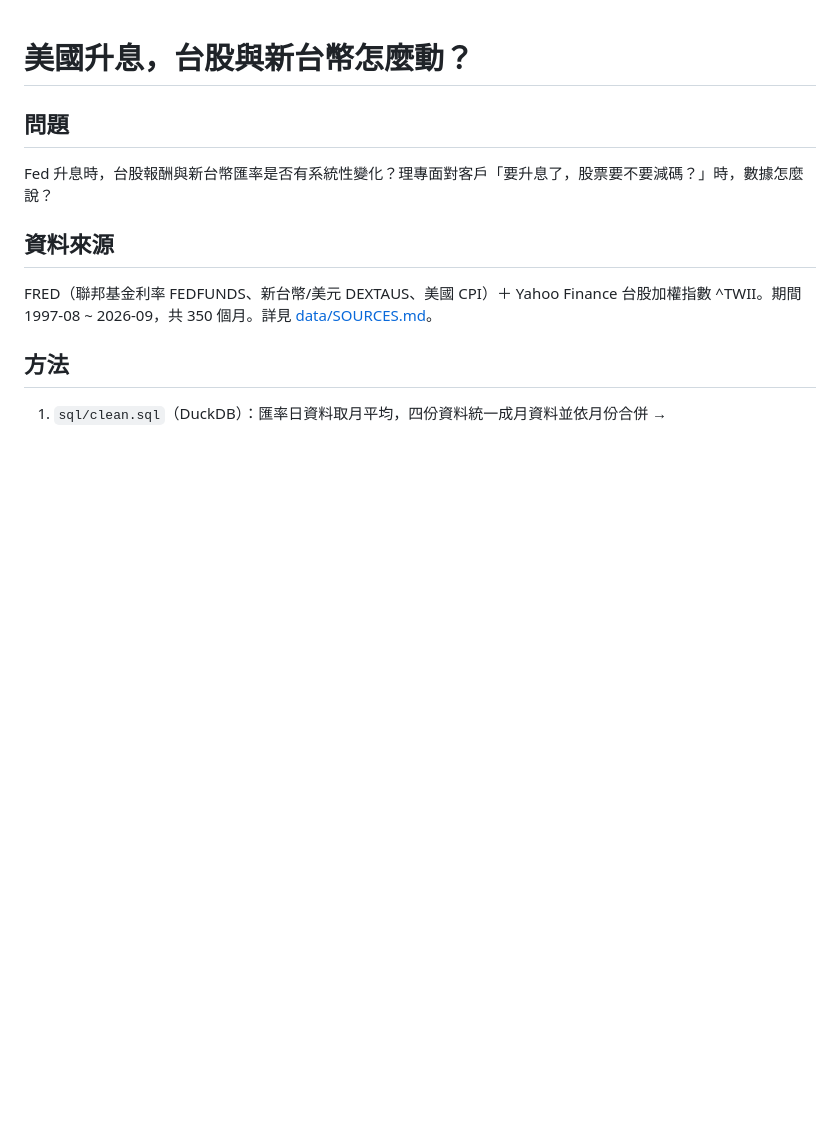
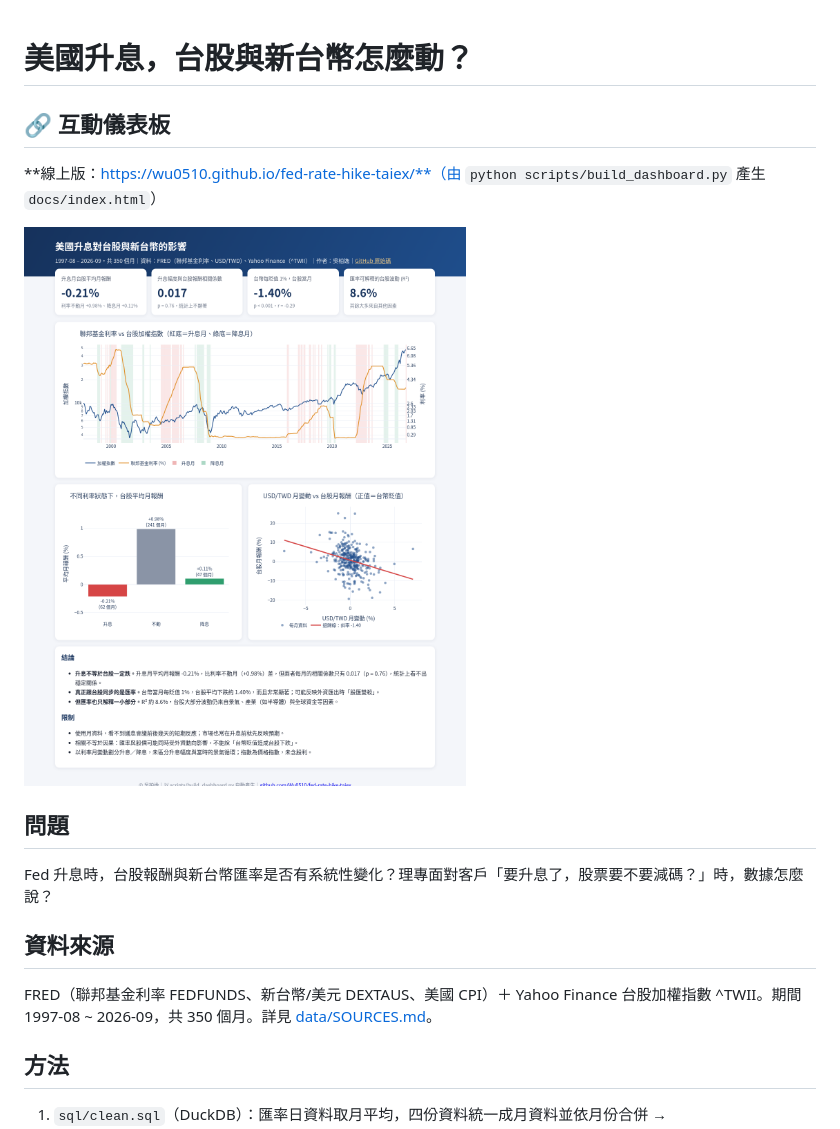
Before and after one commit to Wu0510/fed-rate-hike-taiex, a Markdown page: README.md, the part around the change. Drawn GitHub-style; pictures changed too: docs/img/dashboard.png (added); blank space fills up the shorter version.

```diff
--- a/README.md
+++ b/README.md
@@ -1,4 +1,10 @@
 # 美國升息，台股與新台幣怎麼動？
+
+## 🔗 互動儀表板
+
+**線上版：https://wu0510.github.io/fed-rate-hike-taiex/**（由 `python scripts/build_dashboard.py` 產生 `docs/index.html`）
+
+![儀表板截圖](docs/img/dashboard.png)
 
 ## 問題
 Fed 升息時，台股報酬與新台幣匯率是否有系統性變化？理專面對客戶「要升息了，股票要不要減碼？」時，數據怎麼說？
```
Also changed, not shown: 2 other files.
+===+
*What the task asks*. Go through the records above and return every line that holds the string "rate".

*Solution to this task*.
Before and after one commit to Wu0510/fed-rate-hike-taiex, a Markdown page: README.md, the part around the change. Drawn GitHub-style; pictures changed too: docs/img/dashboard.png (added); blank space fills up the shorter version.
+**線上版：https://wu0510.github.io/fed-rate-hike-taiex/**（由 `python scripts/build_dashboard.py` 產生 `docs/index.html`）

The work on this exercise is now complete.